Results from each search engine were downloaded and saved in EndNote where duplicates were removed. After that, information was transferred to Rayyan, an open access online tool for systematic reviews.11 Titles and abstracts were reviewed by two researchers in an independent way, and disagreements were solved by a third party. After this screening phase, selected reports were downloaded and independently studied in detail by two researchers, and similarly, discrepancies were solved by a third party. Finally, selected studies were examined again to check for data duplication, that is, different reports that used the same data (eg, multiple reports based on the same underlying data). In this case, the paper with more information or the one with the largest sample size was included in the review and meta-analysis.

Data collection

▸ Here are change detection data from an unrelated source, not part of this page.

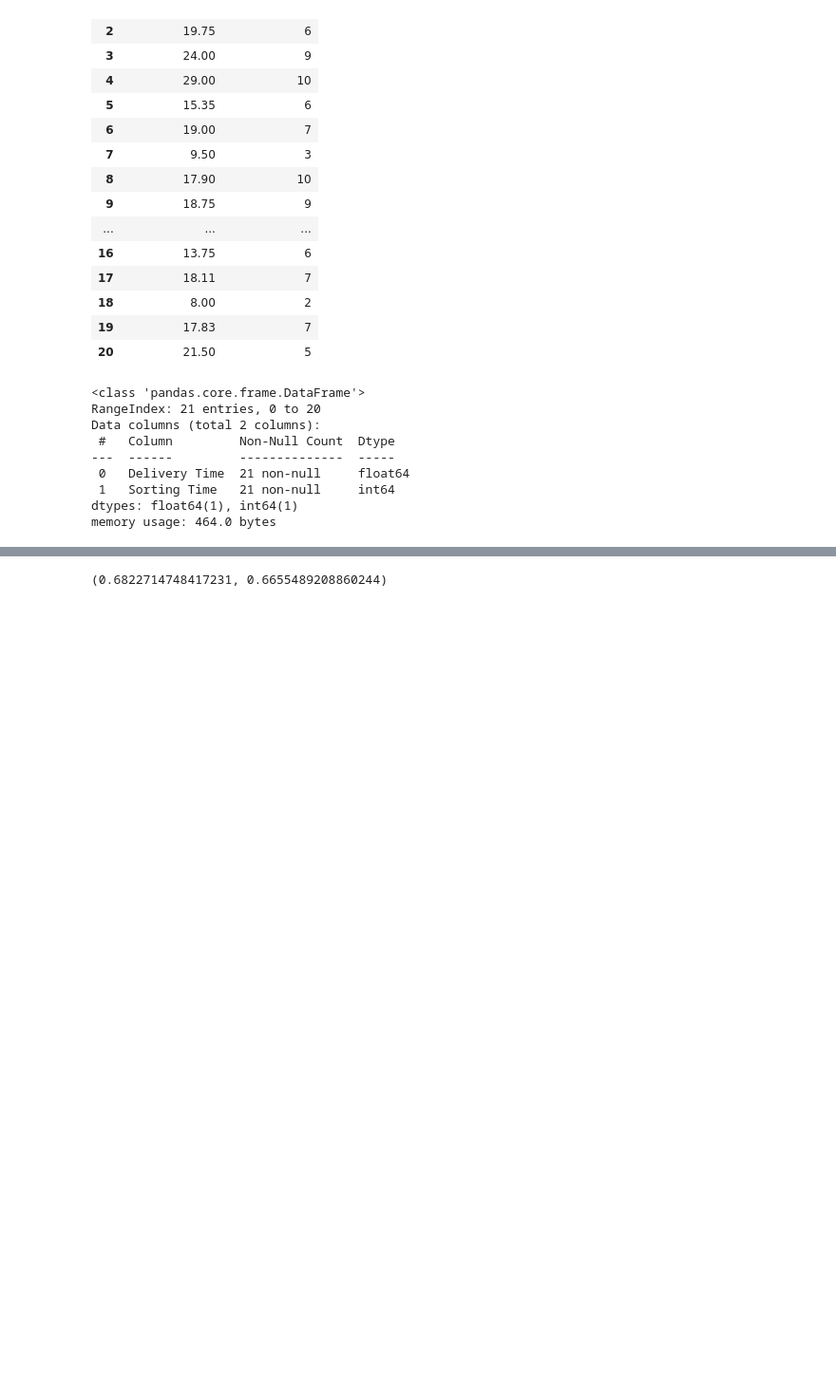
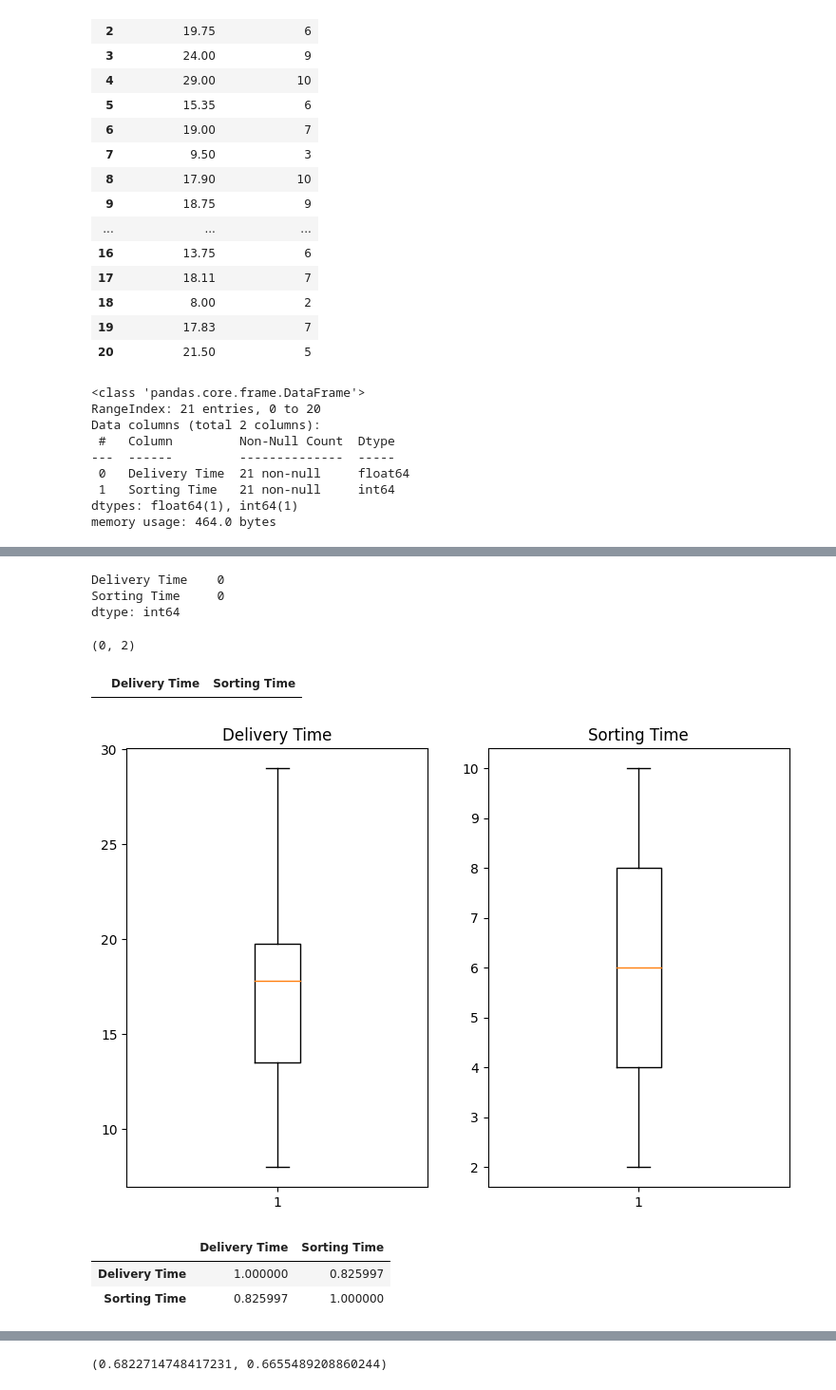
Before and after one commit to YashshwiniThakkar/YashshwiniThakkar, a Jupyter notebook: 4,5,6_Regression_Assignment.ipynb, the cells around one changed output, grey strips where cells are left out. Shown at 95% size. Saved outputs shown, nothing was run; the diff lists cells and outputs as text; code cells hidden in the pictures; blank space fills up the shorter version.

```diff
--- a/4,5,6_Regression_Assignment.ipynb
+++ b/4,5,6_Regression_Assignment.ipynb
@@ -54,0 +63,31 @@ sns.distplot(dataset['Sorting Time'])
+# %%
+df.isnull().sum()
+# %% [output]
+Delivery Time    0
+Sorting Time     0
+dtype: int64
+# %%
+df[df.duplicated()].shape
+# %% [output]
+(0, 2)
+# %%
+df[df.duplicated()]
+# %% [output]
+|  | Delivery Time | Sorting Time |
+# %%
+plt.subplots(figsize = (9,6))
+plt.subplot(121)
+plt.boxplot(df['Delivery Time'])
+plt.title('Delivery Time')
+plt.subplot(122)
+plt.boxplot(df['Sorting Time'])
+plt.title('Sorting Time')
+plt.show()
+# %% [output]
+[figure, added]
+# %%
+df.corr()
+# %% [output]
+|  | Delivery Time | Sorting Time |
+| Delivery Time | 1.000000 | 0.825997 |
+| Sorting Time | 0.825997 | 1.000000 |
```
Also changed, not shown: parts of 62 cells of this notebook.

An extraction template form was built by the authors and tested with a random sample of selected studies. After starting data collection, the form was not further modified. This form included study characteristics: study design, country, if it was a nationally representative sample, sample size, year of data collection, age range, age mean, proportion of women and if it was urban, rural or both. The extraction form also collated the definition of multimorbidity used, self-reported or a combination of self-reported and measured, the number and a list of chronic conditions studied, and the prevalence of multimorbidity (overall, by sex, and by rural or urban settings).

Risk of bias of individual studies

Risk of bias of selected studies was evaluated using the Newcastle-Ottawa Quality Assessment Scale adapted for cross-sectional studies as in a previous report.12 This tool is focused on selection process (representativeness, sample size and non-respondents), and the assessment of the outcome (independent blind assessment, self-report or not description). The items of this scale were implemented in an Excel spreadsheet and assessed independently by two reviewers; discrepancies were solved by a third party.

Summary measures

Our systematic review followed the Preferred Reporting Items for Systematic Review and Meta-Analysis toolkit (see checklist in online supplemental table 4). We presented a qualitative and quantitative summary. The qualitative summary described the characteristics of the study (as listed above), whereas the quantitative summary explored pooled prevalence estimates.

Statistical analyses were performed using Stata V.16 for Windows (StataCorp). The ‘metaprop’ command attains a pooled estimate as a weighted average, by fitting a logistic-normal random-effect model without covariates, but random intercepts.13 After that, the pooled estimate was calculated using the Freeman-Tukey arcsine transformation as suggested in literature.14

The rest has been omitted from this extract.